Stored data

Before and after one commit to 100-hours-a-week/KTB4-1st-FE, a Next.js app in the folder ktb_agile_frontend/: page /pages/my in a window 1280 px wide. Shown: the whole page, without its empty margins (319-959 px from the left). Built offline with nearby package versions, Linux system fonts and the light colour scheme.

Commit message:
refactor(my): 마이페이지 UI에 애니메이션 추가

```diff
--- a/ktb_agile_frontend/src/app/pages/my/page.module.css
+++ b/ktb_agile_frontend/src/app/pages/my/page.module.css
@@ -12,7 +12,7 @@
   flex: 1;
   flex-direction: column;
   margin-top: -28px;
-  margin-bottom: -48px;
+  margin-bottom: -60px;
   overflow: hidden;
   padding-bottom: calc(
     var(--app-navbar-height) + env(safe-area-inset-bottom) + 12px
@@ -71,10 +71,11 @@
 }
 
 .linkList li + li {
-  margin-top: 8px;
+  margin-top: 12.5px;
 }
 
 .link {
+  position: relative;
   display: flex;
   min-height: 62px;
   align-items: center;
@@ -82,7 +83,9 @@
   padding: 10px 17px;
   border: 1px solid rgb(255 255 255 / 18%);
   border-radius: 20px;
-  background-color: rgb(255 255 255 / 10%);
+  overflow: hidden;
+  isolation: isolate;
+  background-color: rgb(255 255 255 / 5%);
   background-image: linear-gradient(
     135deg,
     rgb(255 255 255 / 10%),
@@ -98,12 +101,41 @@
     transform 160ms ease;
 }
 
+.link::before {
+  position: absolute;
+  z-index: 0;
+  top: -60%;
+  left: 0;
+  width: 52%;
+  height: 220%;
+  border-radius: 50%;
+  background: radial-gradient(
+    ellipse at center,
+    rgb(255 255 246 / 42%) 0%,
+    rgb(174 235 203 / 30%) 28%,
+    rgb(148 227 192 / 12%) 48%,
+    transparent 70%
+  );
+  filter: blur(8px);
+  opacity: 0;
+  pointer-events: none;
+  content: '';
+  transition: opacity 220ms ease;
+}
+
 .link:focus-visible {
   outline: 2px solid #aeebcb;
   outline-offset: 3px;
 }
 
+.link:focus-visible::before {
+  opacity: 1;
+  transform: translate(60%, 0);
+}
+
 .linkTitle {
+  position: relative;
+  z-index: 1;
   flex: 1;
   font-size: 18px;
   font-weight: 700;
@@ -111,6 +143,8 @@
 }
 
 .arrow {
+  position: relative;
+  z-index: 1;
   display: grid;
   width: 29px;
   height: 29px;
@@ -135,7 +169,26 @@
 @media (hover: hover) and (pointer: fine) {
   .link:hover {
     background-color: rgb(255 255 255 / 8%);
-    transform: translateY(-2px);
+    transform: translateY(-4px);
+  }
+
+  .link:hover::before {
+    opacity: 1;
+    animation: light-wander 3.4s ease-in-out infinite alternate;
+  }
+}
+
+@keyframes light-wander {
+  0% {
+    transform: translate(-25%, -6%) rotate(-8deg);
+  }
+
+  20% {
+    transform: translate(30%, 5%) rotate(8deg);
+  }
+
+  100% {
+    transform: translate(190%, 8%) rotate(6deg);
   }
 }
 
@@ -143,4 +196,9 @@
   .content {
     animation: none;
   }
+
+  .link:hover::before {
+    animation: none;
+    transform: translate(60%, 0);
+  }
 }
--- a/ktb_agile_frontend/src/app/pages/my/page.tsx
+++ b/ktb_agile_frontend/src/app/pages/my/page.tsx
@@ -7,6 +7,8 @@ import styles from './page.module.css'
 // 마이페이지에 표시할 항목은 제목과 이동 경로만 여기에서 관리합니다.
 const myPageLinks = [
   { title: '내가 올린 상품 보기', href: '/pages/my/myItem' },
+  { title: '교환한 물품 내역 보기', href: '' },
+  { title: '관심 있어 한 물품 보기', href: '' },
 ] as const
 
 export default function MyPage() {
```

Goal of the exercise
Find each line of the data above that holds the word "hover", then copy it.

Output of the task
 @media (hover: hover) and (pointer: fine) {
   .link:hover {
+  .link:hover::before {
+  .link:hover::before {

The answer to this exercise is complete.